It’s no secret that Covid-19 has changed the way we work. Companies are rethinking how to operate in the ‘new normal’ and to foster work-life balance with a hybrid workforce. As we all navigate the “return to the workplace” model, the secret to success is all about people and making work, work better for people.

The pressures working women experience balancing work and life, have been exacerbated by the pandemic, as essential support systems have fallen apart. Many women who work a full-time job, now also need to take care of their parents, children and an entire household, round-the-clock, without services such as eldercare support, childcare centres or schools .

According to a survey by McKinsey, women’s jobs are 1.8 times more vulnerable to the Covid-19 crisis than men’s jobs. The World Economic Forum also reported that Covid-19 has widened the gender gap by a generation, “women will have to wait 135.6 years – up from 99.5 years in 2020 – to achieve overall parity with men”.

As leaders, we need to drive concerted efforts and arrive at innovative solutions to drive equity and ensure new ways of work to support women and men.

Companies have a responsibility to create great experiences for everyone – to connect people across departments so as to build community and to ensure equity of access to support, benefits and programmes.

How can companies provide support

Provide flexibility : An employee should feel supported to adjust his or her work hours around family obligations to maximise productivity and to help maintain a balance between home and work commitments.

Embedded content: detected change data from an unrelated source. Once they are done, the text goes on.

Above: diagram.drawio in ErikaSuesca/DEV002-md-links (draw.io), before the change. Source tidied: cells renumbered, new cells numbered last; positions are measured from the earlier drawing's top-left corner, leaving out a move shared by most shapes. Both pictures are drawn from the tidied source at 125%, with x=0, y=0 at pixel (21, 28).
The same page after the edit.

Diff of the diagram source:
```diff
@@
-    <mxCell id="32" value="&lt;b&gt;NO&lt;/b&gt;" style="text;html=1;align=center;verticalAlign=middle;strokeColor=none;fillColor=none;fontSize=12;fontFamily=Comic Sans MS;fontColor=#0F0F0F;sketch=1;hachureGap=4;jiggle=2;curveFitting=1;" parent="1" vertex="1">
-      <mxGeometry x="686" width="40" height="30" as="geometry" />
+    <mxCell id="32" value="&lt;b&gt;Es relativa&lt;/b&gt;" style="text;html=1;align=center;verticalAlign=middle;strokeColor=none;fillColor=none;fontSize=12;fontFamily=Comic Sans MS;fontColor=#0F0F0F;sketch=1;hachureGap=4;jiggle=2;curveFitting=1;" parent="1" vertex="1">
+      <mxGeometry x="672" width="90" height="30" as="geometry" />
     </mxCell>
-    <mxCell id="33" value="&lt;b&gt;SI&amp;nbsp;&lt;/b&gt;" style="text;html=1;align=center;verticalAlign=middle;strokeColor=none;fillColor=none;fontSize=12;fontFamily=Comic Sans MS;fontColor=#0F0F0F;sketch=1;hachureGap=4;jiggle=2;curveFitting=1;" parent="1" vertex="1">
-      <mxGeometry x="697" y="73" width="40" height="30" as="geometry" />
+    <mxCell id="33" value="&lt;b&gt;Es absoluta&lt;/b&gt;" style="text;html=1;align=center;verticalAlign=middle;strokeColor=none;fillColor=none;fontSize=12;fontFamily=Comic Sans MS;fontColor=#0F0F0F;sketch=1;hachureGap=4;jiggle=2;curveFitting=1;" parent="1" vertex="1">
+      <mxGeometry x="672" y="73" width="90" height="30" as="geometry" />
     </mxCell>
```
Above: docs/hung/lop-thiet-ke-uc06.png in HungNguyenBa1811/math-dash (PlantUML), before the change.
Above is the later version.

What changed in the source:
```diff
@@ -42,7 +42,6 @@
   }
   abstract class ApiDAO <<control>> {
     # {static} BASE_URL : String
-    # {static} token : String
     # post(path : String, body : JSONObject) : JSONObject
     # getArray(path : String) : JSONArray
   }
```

Maybe early morning meetings don’t work for employees with young children. Leaders need to pro-actively communicate flexible work-hours and train managers to support employees with home and work life. This will help employees to do their best work, be efficient and productive. It’s time to move to an outcomes-focused work experience versus one purely driven by face time.

Prioritise continued career development : No one should be at a disadvantage for taking time to care for family. Managers must be thoughtful and lead with empathy to support employees’ long-term careers. Having regular check- ins and development conversations will support career progression. Companies can hold virtual conferences, webinars or recorded training sessions to enhance employees’ growth skills development. Enabling managers with unconscious bias training so they recognise areas they may need to challenge their thinking will help bring more equity into opportunities for women. A number of firms across the country have adopted healthy working habits and initiatives that provide growth opportunities for their women employees.

Deliver family benefits : Employees need to know that their organisation cares about them and their family, especially after a crisis of this scale. Organisations can offer ways to reduce the burden on working parents by providing discounted insurance and healthcare benefits for employees’ families and similar plans for childcare. Online tutors and subscriptions to age-relevant online activities for children that will help relieve distance learning burdens for working mothers, are examples of ways in which firms can provide for working mothers. In an effort to make the employee feel like a part of the company at a time of uncertainty, the firm must make clear its commitment towards employees and their families.

Pace back to office only when comfortable : Safety is a big concern and getting back to the office environment can create anxiety for employees. Keeping in mind the requirements of women employees as the return to workplace is planned, will be very important. Providing employees the freedom to choose in this scenario will not only ease their worries, but also encourage a diversified work model. As with any family, different people have different needs and companies need to accommodate and support all employees as we navigate the future of work.

(The author is Senior Director, HR Business Partner - APJ, ServiceNow)